**MATERIAL FOR THIS EXERCISE**
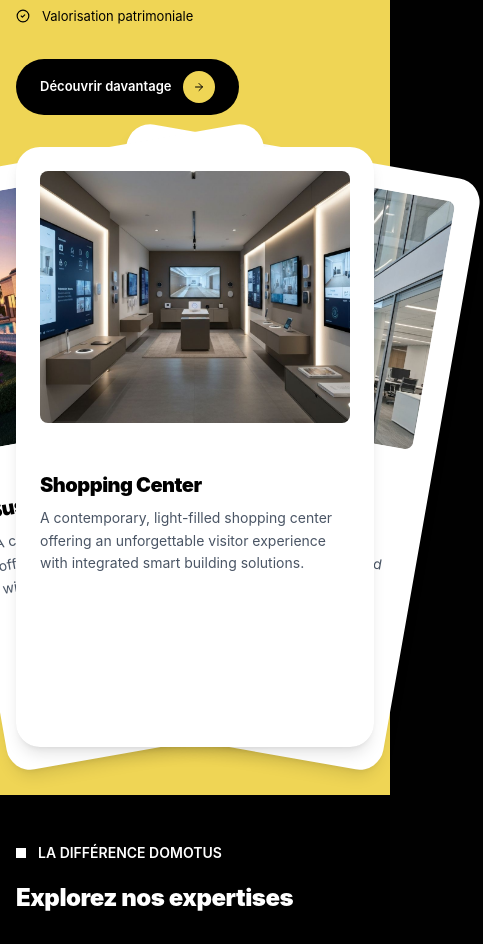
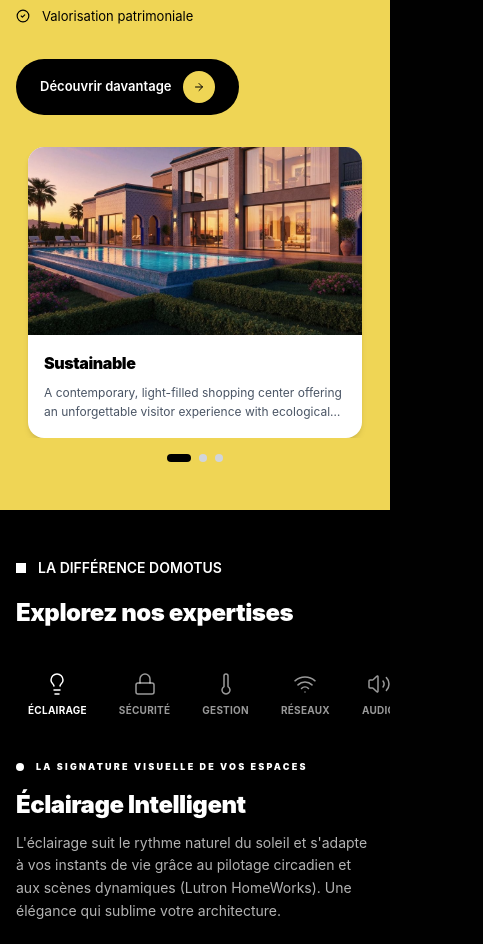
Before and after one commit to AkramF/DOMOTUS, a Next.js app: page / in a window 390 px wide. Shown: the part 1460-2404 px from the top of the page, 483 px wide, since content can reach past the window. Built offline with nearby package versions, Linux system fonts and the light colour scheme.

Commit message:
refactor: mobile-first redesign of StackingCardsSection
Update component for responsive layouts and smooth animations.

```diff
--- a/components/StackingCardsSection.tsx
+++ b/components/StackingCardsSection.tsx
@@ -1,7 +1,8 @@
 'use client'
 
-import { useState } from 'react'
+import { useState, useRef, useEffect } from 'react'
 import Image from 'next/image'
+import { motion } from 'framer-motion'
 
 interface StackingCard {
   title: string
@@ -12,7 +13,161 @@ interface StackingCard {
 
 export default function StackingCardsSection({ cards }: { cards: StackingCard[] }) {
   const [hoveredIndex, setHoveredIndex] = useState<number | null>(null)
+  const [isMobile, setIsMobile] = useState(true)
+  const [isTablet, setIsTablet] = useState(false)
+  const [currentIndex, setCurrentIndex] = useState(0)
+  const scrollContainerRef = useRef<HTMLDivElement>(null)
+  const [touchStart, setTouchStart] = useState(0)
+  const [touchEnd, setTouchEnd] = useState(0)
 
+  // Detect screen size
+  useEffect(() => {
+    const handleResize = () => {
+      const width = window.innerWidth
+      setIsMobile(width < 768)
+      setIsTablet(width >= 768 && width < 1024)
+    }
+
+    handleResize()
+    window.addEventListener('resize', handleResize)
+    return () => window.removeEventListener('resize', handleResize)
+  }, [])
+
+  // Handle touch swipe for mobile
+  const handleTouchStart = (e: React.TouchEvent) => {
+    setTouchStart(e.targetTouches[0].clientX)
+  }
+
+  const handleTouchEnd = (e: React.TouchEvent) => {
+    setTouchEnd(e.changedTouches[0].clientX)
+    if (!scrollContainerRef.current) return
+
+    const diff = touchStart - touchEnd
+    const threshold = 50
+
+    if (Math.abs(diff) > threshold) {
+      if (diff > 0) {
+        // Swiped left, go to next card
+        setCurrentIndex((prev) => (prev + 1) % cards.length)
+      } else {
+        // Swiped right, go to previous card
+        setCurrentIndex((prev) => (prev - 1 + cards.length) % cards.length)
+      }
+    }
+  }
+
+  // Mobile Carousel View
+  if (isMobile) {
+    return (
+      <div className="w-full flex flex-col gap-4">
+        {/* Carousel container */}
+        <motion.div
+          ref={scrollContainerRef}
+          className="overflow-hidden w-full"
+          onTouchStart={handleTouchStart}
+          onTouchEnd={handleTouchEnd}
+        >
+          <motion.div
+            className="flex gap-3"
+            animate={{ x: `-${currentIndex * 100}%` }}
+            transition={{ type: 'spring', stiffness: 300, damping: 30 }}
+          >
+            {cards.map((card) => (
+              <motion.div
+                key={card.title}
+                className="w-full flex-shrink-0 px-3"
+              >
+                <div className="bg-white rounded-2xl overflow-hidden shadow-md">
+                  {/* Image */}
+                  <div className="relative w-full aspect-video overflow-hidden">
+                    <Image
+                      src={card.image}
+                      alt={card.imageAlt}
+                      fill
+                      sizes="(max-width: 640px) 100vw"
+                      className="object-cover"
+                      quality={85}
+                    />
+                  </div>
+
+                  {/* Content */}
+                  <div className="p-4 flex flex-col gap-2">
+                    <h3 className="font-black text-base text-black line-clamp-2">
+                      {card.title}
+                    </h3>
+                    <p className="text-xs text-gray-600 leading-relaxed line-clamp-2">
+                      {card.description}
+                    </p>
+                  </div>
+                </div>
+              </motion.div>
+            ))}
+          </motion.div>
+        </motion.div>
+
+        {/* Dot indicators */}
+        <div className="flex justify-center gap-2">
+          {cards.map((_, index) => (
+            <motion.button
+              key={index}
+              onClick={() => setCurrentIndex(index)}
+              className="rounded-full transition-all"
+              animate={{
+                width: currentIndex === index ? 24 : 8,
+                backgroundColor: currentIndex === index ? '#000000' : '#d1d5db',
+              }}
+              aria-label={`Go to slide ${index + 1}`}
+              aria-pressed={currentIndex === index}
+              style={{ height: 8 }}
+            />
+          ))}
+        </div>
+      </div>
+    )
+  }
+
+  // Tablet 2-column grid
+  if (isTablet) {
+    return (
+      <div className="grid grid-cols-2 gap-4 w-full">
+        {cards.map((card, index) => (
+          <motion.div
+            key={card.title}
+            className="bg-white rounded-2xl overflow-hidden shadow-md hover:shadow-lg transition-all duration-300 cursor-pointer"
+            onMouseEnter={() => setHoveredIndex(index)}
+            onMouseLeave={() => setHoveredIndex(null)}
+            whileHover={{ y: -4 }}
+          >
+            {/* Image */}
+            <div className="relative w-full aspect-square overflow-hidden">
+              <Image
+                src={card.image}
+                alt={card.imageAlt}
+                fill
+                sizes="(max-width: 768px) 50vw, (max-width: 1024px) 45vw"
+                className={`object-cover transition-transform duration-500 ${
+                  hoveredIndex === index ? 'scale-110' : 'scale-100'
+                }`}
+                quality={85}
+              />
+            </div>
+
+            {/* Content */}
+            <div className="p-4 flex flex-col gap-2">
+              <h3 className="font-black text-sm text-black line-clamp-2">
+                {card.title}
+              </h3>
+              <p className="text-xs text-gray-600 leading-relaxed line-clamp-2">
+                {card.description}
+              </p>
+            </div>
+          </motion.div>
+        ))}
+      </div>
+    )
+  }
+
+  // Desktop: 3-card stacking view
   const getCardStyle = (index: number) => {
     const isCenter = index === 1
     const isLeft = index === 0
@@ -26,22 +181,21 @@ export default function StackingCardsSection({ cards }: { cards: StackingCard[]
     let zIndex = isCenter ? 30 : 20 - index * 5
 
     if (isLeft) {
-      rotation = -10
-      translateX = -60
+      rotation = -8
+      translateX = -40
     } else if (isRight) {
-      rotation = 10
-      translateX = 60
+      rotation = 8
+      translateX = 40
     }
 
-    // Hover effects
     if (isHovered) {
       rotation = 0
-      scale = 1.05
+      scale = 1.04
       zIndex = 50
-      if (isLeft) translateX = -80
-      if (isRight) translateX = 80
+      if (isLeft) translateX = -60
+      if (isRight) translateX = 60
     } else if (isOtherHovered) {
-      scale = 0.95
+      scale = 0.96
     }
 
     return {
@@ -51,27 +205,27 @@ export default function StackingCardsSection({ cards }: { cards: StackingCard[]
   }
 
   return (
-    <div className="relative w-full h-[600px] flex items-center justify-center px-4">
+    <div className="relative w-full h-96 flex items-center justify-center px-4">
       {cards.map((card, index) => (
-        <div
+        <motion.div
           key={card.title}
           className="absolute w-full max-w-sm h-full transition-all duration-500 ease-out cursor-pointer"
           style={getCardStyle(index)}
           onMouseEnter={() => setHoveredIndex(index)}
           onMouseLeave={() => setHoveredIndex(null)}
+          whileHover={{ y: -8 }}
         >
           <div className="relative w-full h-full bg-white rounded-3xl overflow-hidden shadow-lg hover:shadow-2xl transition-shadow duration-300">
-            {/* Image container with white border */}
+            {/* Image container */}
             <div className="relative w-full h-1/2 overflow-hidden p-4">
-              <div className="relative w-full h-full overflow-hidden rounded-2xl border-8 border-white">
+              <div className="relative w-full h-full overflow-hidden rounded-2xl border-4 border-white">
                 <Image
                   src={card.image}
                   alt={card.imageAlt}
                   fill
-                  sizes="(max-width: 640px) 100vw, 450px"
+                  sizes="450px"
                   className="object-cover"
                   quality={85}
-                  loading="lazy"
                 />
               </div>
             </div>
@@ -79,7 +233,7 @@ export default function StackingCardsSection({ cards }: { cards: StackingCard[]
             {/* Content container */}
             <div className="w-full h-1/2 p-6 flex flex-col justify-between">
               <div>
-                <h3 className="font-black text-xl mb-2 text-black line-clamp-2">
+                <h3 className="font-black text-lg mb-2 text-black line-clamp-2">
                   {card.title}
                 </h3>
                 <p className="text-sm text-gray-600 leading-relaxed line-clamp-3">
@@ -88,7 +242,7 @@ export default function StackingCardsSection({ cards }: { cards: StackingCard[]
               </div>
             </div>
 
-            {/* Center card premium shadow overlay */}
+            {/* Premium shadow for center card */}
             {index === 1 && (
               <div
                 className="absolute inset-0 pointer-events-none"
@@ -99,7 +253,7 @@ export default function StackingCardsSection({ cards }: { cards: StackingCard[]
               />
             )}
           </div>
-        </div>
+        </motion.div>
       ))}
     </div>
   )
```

---

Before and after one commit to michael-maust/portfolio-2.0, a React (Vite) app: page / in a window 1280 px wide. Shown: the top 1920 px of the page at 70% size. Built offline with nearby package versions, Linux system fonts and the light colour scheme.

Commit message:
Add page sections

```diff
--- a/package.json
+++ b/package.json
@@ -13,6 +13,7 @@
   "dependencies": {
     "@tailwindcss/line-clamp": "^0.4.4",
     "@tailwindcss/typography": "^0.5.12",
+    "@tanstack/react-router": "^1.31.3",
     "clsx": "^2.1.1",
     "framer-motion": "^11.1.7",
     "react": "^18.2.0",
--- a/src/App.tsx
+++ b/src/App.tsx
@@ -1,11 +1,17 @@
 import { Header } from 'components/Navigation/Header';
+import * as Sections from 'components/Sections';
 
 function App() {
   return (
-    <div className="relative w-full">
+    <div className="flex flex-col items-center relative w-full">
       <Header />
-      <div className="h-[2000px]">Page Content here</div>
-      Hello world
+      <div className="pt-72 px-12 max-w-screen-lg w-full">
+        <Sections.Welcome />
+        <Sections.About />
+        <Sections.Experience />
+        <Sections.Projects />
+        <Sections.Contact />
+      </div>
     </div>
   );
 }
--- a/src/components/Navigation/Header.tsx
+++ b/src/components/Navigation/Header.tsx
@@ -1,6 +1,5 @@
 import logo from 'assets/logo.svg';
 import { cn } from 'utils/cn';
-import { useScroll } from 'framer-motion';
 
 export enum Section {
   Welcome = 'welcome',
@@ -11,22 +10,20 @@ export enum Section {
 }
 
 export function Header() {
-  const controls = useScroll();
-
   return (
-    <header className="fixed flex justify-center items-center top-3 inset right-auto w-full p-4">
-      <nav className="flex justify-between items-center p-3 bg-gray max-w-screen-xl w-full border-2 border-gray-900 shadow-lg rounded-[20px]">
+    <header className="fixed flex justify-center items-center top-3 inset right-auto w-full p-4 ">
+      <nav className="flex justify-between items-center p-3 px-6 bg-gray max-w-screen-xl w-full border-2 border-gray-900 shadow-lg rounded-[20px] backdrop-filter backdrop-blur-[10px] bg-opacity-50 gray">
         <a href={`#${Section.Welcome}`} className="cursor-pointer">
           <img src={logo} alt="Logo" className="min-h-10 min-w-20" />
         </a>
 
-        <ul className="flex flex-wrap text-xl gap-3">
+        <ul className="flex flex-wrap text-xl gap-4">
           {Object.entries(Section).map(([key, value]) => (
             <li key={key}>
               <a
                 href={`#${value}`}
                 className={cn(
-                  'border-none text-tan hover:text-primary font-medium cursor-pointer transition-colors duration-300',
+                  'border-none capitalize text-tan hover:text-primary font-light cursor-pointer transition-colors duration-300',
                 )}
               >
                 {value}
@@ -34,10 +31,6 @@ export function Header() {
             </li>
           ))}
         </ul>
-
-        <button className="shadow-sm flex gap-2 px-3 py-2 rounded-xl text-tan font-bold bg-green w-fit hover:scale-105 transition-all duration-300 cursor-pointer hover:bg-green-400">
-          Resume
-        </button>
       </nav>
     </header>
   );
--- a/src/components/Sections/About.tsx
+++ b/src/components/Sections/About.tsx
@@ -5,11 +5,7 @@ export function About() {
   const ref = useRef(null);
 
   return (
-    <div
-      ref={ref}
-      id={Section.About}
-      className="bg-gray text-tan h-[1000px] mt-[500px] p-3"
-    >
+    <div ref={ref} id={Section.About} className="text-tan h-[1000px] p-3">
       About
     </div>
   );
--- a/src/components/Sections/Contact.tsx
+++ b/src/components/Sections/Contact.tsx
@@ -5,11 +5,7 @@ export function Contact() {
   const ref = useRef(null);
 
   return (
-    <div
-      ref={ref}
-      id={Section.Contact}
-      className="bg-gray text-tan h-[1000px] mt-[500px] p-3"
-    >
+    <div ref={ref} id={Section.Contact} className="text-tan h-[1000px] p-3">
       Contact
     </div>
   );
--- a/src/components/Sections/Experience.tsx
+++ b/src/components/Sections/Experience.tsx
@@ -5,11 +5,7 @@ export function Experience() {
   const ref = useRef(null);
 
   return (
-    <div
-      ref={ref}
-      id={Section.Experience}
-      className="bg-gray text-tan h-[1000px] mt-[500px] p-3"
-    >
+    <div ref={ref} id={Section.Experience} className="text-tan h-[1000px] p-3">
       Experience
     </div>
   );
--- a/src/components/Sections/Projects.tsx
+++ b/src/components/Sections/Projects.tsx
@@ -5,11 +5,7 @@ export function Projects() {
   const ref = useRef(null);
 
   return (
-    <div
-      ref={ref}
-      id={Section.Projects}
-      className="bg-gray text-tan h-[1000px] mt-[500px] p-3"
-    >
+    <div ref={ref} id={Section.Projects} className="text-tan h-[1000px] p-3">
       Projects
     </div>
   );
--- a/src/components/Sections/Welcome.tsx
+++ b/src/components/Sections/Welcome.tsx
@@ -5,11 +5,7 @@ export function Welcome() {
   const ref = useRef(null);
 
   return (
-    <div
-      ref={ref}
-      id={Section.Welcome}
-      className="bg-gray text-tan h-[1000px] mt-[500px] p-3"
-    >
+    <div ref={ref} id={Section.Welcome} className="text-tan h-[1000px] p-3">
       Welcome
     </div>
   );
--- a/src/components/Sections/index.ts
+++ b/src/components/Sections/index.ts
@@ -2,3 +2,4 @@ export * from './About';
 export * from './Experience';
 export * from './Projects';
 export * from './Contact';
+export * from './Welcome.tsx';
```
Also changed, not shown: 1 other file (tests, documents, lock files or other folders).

**YOUR INSTRUCTIONS**
Using the records above, pull out each line where the word "aspect" occurs.

**RESPONSE TO THE EXERCISE**
+                  <div className="relative w-full aspect-video overflow-hidden">
+            <div className="relative w-full aspect-square overflow-hidden">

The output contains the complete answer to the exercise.